Loving Vengeance on Amazon UK

My review of Parallel Lines

To celebrate the launch of Loving Vengeance Georgia Rose is running a mega give away here

Marked for Revenge: An Art Heist Thriller by Jennifer S. Alderson #NewRelease #FridayReads

Marked

An adrenaline-fueled adventure set in the Netherlands, Croatia, Italy, and Turkey about stolen art, the mafia, and a father’s vengeance.

This is the third of Zelda Richardson’s adventures in the art world. While working on her Master’s thesis she had been an unpaid intern. Now in her first paid job as a museum researcher she is anxious to make her mark, but little does she realise that she will soon be a suspect in a daring multiple art theft.
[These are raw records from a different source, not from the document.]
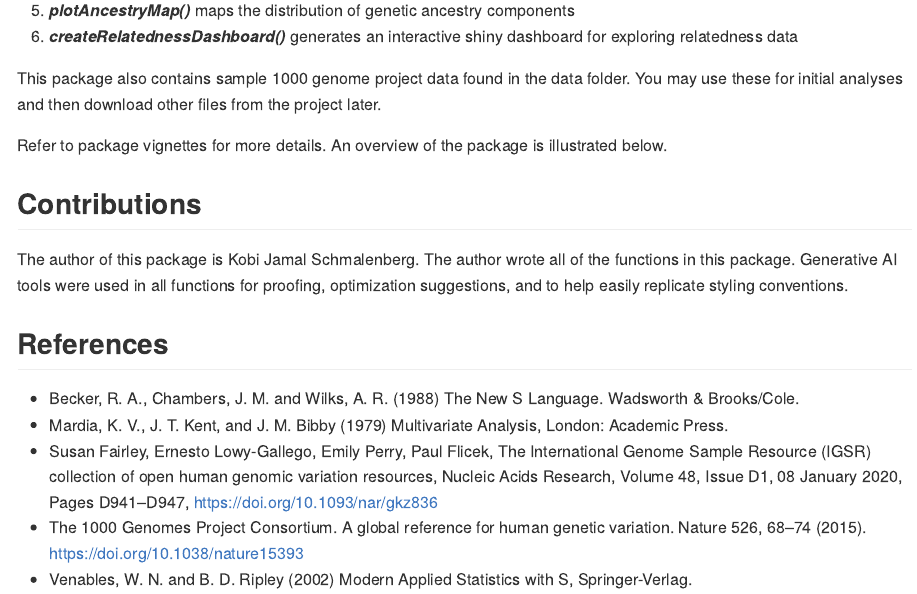
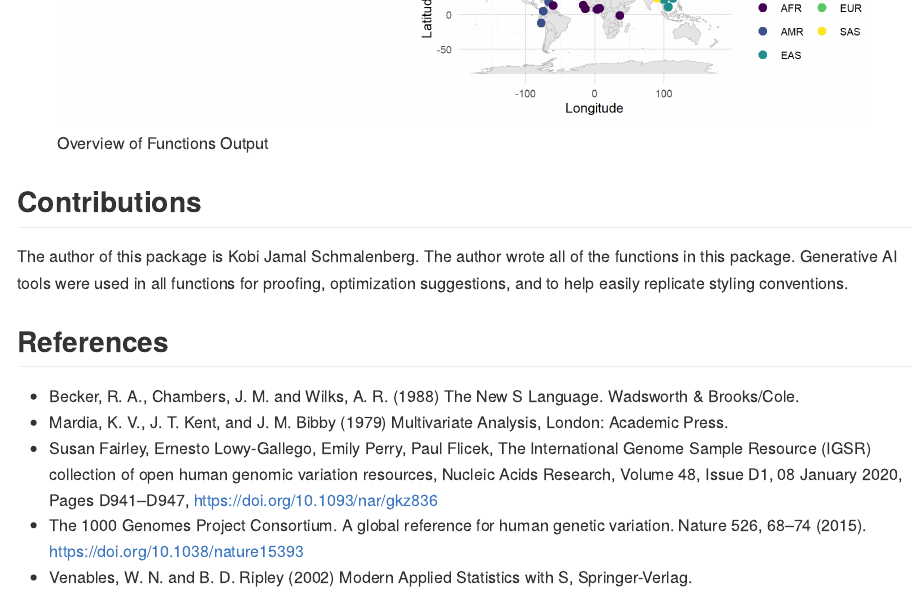
Before and after one commit to bdls-jamal/genRelateR, an R Markdown document (README.Rmd): the page in a window 1100 px wide, from 980 px down before the commit and from 1530 px down after it. The pictures show the output file README.md that the author committed with the source, drawn offline in the style of GitHub; long lines of code are wrapped.

Commit message:
Added image to readme

```diff
--- a/README.Rmd
+++ b/README.Rmd
@@ -56,6 +56,8 @@ browseVignettes("genRelateR")
 This package also contains sample 1000 genome project data found in the data folder. You may use these for initial analyses and then download other files from the project later.
 
 Refer to package vignettes for more details. An overview of the package is illustrated below.
+
+![Overview of Functions Output](vignettes/R Image.png)
 
 ## Contributions
 The author of this package is Kobi Jamal Schmalenberg. The author wrote all of the functions in this package. Generative AI tools were used in all functions for proofing, optimization suggestions, and to help easily replicate styling conventions.
```
Also changed, not shown: README.md, vignettes/R Image.png (added).
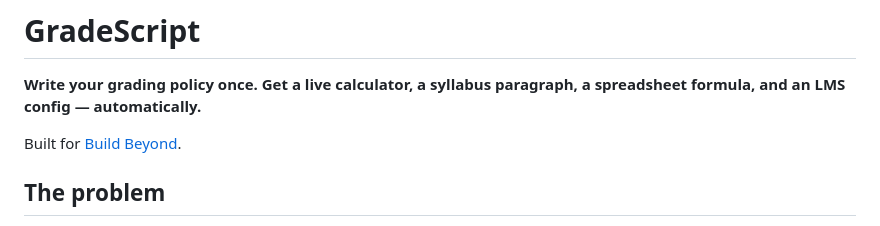
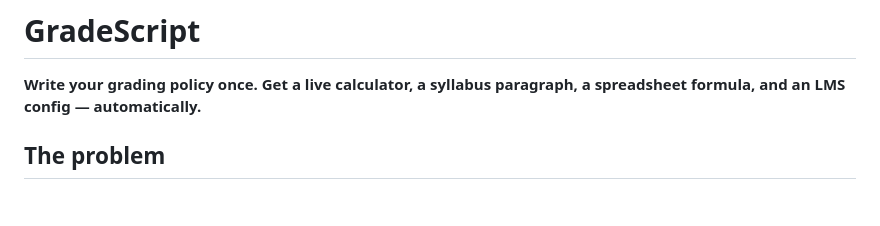
Before and after one commit to vrun-systems26/GradeScript, a Markdown page: README.md, the part around the change. Drawn GitHub-style; blank space fills up the shorter version.

```diff
--- a/README.md
+++ b/README.md
@@ -1,8 +1,6 @@
 # GradeScript
 
 **Write your grading policy once. Get a live calculator, a syllabus paragraph, a spreadsheet formula, and an LMS config — automatically.**
-
-Built for [Build Beyond](https://build-beyond-hackathon.devpost.com/).
 
 ## The problem
 
```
This thrilling tale also allows us to view the situation from the viewpoint of the thieves and observe a bitter feud between Luka, a Croatian gangster and Ivan an embittered ex-collaborator, determined to get revenge for the tragic death of his daughter.

While Zelda’s boyfriend, Jacob, is working in Cologne, she spends her free time in Amsterdam, socialising with colleagues at the Amstel Modern Museum and getting to know her neighbour, Gabriella, a talented artist. Shortly after three sketches by famous artists are stolen from the Amstel Museum, Zelda stumbles into trouble when she inadvertently sees a copy of one of the sketches in Gabriella’s studio.  After Gabriella disappears, Zelda’s admission that she has seen a copied painting puts her under suspicion. Zelda is desperate to find Gabriella and clear her name, so she is relieved when noted art recovery investigator, Vincent de Graaf, takes on the case, allowing Zelda to assist him.

This series of daring art thefts are especially intriguing because at each location a card is left by “Robber Hood,” criticising the gallery for lack of fool proof security.  I took great pleasure in the delightful chapter titles, such as, “Balkan Bandits Strike Again”  and “The Audacity of Art Thieves,”  The authors descriptions of action and adventure in Venice and Marmaris bring each site vividly to life and made me keep turning the pages long after I should have turned off the light.

For an illustrated account by Jennifer S Alderson of the locations in her book look here

My review of Zelda’s first escapade in the art world The Lover’s Portrait

Marked for Revenge on Amazon UK